The aims of a shoulder reconstruction operation are to stabilise the shoulder and prevent it from re-dislocating.
Often it is performed as an end-of-season procedure in football players. The minimum recovery period is 5-6 months.
There are a range of shoulder slings
that may assist after shoulder reconstructions. The ProCare Shoulder Immobilizer
is used in hospitals across Australia and the DonJoy UltraSling III
is often used by our elite athletes.
When is a shoulder reconstructed needed?

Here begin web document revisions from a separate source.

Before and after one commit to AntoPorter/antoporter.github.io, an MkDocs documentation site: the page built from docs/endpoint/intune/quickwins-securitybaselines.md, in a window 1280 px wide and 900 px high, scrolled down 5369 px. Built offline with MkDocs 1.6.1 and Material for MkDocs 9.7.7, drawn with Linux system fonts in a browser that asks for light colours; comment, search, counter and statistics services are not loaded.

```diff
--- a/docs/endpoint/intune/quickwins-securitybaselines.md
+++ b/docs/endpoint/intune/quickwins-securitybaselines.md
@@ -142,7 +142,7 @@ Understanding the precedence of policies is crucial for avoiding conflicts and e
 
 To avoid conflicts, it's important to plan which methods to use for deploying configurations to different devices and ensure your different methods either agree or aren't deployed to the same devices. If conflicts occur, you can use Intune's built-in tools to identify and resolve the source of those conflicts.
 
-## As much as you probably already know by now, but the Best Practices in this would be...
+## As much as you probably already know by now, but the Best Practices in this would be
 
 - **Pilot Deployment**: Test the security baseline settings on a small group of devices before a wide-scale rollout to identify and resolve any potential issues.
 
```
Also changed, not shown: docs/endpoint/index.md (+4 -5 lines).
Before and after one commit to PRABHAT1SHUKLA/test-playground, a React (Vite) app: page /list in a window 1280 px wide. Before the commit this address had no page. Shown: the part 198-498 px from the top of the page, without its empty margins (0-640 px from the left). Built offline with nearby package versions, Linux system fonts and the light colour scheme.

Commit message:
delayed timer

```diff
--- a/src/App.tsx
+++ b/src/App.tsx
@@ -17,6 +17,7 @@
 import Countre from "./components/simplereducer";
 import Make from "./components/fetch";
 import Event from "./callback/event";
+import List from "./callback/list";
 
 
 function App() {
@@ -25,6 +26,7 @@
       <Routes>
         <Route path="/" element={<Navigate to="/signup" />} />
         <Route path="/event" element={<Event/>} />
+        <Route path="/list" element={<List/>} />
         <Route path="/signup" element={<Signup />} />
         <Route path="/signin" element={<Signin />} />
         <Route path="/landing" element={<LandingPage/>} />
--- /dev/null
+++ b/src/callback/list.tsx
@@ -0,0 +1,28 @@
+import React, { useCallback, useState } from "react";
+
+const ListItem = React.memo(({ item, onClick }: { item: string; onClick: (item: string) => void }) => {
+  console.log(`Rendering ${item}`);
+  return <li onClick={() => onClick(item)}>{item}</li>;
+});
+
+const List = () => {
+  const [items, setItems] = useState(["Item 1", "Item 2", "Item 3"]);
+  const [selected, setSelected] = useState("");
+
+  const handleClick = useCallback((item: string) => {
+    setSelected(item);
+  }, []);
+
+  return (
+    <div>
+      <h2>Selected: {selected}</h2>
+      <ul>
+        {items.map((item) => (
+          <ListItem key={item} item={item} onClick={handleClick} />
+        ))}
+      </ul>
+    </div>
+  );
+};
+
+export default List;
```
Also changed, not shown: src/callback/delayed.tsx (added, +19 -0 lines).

A shoulder reconstruction may be indicated for recurrent episodes of instability during a sporting activity. It may also be indicated if episodes of instability start to occur during activities of daily living such as dressing, undressing and sleeping. Although a shoulder which frequently dislocates may be easily relocated, it can lead to permanent damage with each episode of instability.

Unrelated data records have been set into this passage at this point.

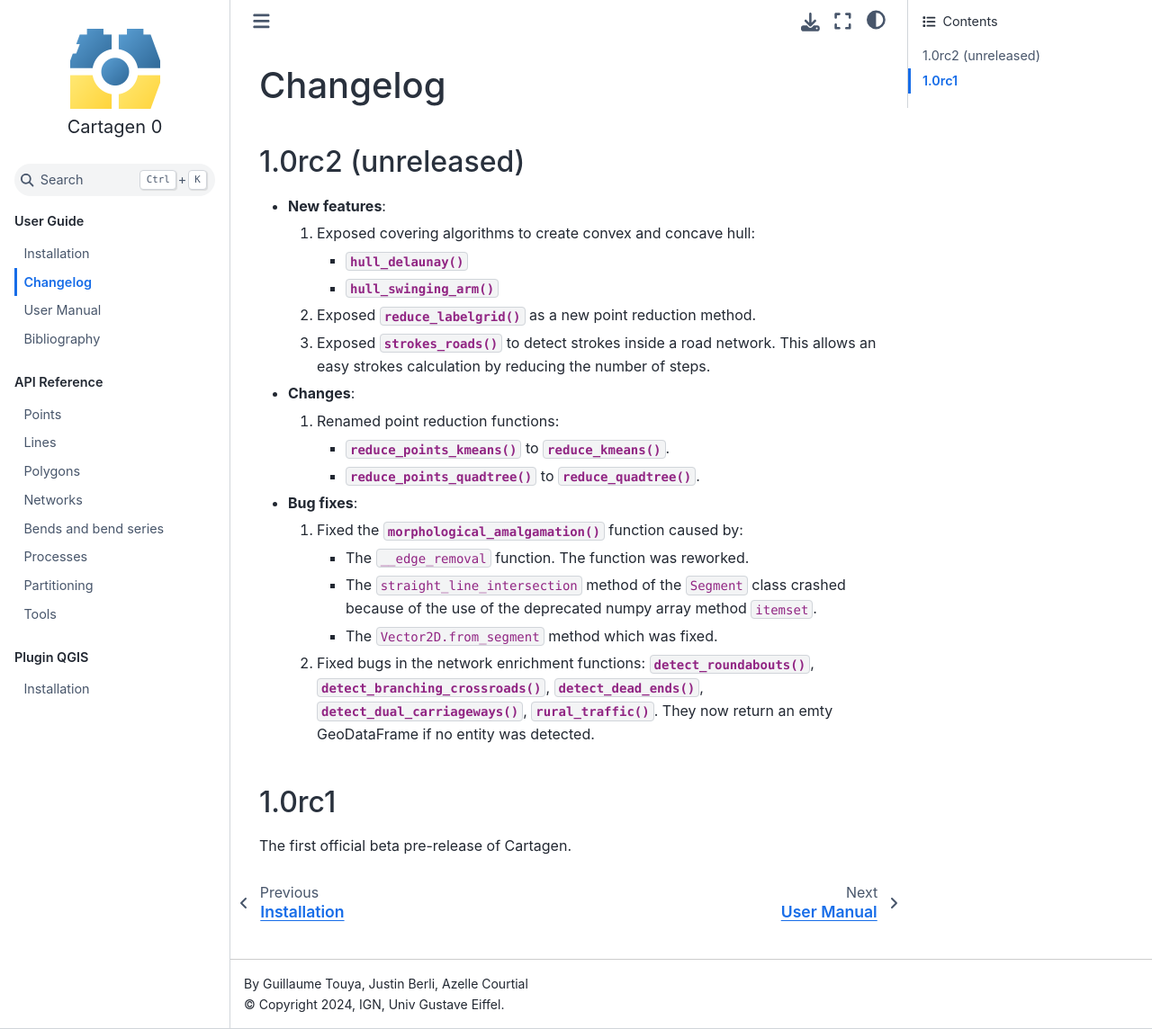
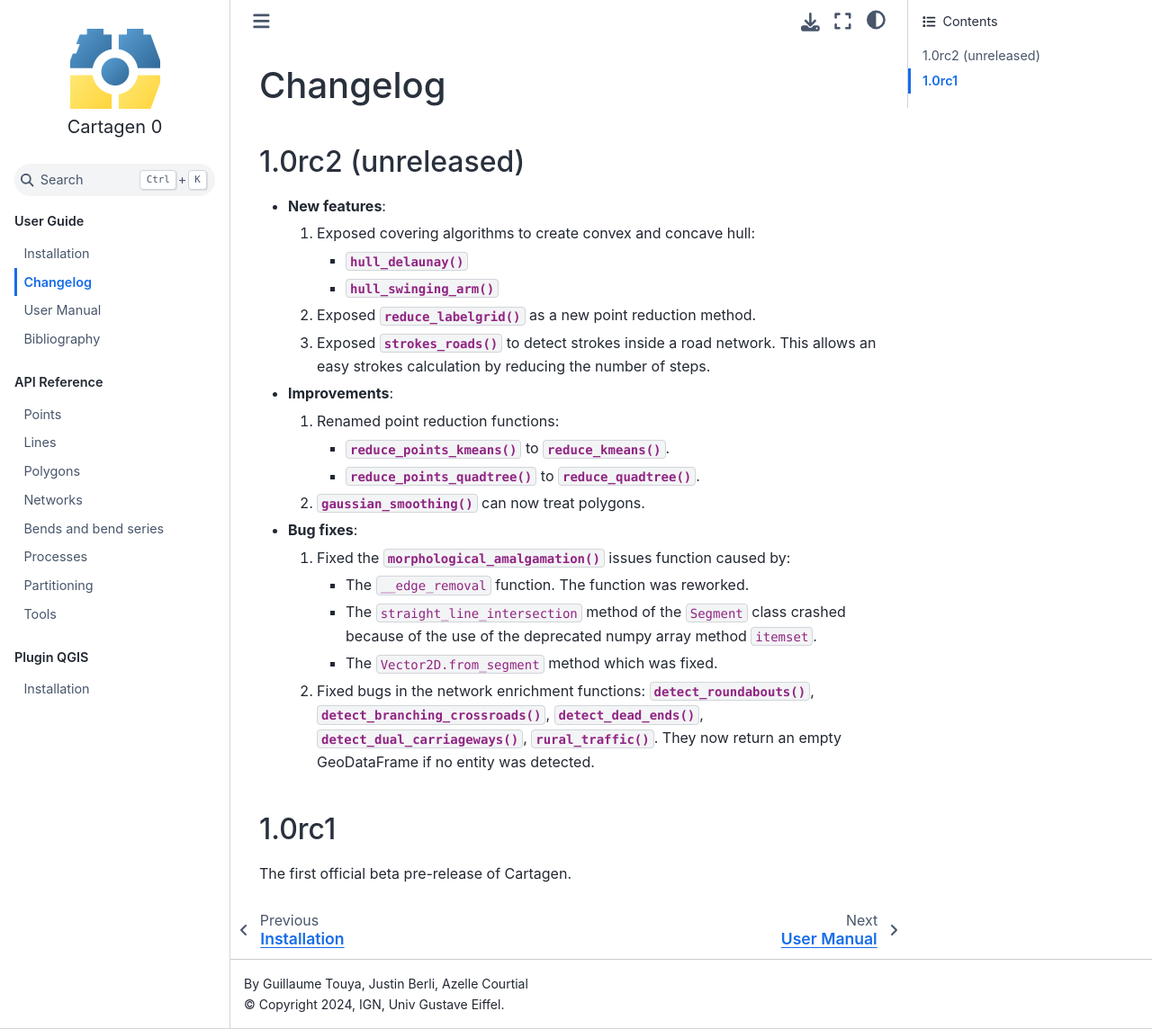
Before and after one commit to LostInZoom/cartagen, a Sphinx documentation site: the page built from docs/changelog.rst, in a window 1280 px wide and 1144 px high. Shown: the whole window at 90% size. Built offline with Sphinx 7.4.7 and the Sphinx Book theme 1.1.4, drawn with Linux system fonts in a browser that asks for light colours.

Commit message:
updated changelog

```diff
--- a/docs/changelog.rst
+++ b/docs/changelog.rst
@@ -18,16 +18,18 @@ Changelog
   #. Exposed :func:`strokes_roads` to detect strokes inside a road network.
      This allows an easy strokes calculation by reducing the number of steps.
 
-- **Changes**:
+- **Improvements**:
 
   #. Renamed point reduction functions:
 
      - :func:`reduce_points_kmeans` to :func:`reduce_kmeans`.
      - :func:`reduce_points_quadtree` to :func:`reduce_quadtree`.
 
+  #. :func:`gaussian_smoothing` can now treat polygons.
+
 - **Bug fixes**:
 
-  #. Fixed the :func:`morphological_amalgamation` function caused by:
+  #. Fixed the :func:`morphological_amalgamation` issues function caused by:
 
      - The ``__edge_removal`` function. The function was reworked.
      - The ``straight_line_intersection`` method of the ``Segment`` class crashed
@@ -36,7 +38,7 @@ Changelog
 
   #. Fixed bugs in the network enrichment functions: :func:`detect_roundabouts`,
      :func:`detect_branching_crossroads`, :func:`detect_dead_ends`, :func:`detect_dual_carriageways`,
-     :func:`rural_traffic`. They now return an emty GeoDataFrame if no entity was detected.
+     :func:`rural_traffic`. They now return an empty GeoDataFrame if no entity was detected.
 
 1.0rc1
 ======
```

Should a professional athlete have a shoulder reconstruction after a single dislocation?
This is a highly debated issue amongst sports medicine practitioners. Although a shoulder reconstruction can arguably reduce the likelihood of future re-dislocations, there are also risks associated with any surgical procedure (bleeding, infection, repair rupture and general anaesthetic risks). Each athlete's situation is unique and there are factors which must be considered in each circumstance including underlying joint damage, time of season, position on the field and nature of the sport.
Should a shoulder reconstruction be performed with an open or arthroscopic technique?

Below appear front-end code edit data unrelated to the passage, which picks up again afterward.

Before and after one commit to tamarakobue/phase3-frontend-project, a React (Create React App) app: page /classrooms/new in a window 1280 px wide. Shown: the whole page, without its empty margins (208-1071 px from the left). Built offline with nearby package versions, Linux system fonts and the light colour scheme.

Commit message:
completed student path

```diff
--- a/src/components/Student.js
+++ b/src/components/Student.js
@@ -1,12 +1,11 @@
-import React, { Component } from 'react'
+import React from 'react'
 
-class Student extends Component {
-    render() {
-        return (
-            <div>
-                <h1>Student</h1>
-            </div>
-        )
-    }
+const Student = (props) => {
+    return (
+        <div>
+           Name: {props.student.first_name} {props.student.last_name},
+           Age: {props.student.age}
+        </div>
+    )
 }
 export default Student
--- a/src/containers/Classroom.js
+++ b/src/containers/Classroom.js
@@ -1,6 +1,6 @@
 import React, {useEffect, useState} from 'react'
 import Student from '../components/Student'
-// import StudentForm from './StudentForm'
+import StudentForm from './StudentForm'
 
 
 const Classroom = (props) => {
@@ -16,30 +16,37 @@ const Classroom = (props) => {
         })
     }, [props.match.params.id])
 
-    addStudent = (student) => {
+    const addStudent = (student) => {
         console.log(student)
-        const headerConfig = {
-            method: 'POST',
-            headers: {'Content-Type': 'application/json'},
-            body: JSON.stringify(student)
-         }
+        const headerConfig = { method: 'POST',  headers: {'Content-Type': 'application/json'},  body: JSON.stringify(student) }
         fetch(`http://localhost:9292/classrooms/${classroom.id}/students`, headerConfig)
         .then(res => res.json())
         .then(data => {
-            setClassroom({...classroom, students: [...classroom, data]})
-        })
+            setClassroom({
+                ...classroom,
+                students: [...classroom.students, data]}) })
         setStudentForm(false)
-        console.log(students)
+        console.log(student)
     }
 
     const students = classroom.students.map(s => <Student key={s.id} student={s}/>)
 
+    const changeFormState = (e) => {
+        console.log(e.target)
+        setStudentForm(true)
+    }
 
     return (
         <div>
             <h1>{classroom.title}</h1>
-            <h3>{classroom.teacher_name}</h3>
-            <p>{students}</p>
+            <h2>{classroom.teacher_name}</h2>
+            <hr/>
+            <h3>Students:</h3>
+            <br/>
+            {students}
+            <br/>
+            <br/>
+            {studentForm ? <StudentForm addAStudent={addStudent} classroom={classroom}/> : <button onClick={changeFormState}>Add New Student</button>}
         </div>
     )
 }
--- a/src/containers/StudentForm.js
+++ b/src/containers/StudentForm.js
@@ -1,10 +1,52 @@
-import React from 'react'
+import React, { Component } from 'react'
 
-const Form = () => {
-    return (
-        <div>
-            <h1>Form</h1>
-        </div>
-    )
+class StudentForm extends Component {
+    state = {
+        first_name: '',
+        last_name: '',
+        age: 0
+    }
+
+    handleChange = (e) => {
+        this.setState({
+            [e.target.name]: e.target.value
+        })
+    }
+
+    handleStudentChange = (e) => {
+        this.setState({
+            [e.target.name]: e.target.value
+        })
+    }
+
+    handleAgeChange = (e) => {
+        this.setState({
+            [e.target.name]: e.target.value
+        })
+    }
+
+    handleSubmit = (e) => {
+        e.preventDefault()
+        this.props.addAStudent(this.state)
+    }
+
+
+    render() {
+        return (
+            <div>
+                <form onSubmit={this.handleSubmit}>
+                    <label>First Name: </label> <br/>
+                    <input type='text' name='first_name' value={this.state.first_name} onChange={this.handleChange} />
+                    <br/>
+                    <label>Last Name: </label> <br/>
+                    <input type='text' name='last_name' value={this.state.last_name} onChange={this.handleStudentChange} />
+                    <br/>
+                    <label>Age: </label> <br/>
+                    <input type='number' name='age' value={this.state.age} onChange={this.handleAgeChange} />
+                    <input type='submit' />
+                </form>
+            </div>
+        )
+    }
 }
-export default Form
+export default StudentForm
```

Both surgical techniques can lead to a good results if they are done by expert surgeons who perform these procedures on a regular basis. It also depends on the severity of the injury and whether it is the first or subsequent shoulder subluxation. Each shoulder injury is unique and it is an issue that requires discussion between the athlete and surgeon.